Start of PROVIDED DATA

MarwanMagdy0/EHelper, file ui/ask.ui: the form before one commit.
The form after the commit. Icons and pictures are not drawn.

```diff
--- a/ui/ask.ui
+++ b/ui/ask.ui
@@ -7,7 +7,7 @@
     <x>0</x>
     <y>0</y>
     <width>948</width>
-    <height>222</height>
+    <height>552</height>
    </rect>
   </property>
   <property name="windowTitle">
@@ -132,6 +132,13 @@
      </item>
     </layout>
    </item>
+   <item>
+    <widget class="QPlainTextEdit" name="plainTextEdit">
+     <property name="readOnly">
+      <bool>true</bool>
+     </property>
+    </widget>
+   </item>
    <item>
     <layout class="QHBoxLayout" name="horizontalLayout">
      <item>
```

End of PROVIDED DATA
Start of PROVIDED DATA

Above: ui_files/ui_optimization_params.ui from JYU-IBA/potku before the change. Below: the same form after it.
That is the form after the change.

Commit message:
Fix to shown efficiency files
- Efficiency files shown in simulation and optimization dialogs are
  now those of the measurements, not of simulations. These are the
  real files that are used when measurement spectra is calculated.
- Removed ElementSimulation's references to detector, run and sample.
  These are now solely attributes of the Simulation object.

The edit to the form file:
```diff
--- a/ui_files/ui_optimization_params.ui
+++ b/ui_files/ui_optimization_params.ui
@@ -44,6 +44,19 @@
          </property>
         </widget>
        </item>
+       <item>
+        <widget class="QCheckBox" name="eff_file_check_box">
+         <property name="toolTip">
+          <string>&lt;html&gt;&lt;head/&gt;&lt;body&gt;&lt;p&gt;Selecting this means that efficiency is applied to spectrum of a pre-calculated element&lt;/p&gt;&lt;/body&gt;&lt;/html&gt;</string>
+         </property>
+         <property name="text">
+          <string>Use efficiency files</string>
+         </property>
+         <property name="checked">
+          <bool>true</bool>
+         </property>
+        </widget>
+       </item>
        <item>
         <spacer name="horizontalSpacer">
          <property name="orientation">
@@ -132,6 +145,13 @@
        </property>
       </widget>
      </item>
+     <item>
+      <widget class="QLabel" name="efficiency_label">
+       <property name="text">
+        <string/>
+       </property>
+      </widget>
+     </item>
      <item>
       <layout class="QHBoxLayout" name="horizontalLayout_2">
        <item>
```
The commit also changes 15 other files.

End of PROVIDED DATA

**TASK DETAILS**
Copy all lines from the data above that contain the word "height".

**SOLVED PROBLEM**
-    <height>222</height>
+    <height>552</height>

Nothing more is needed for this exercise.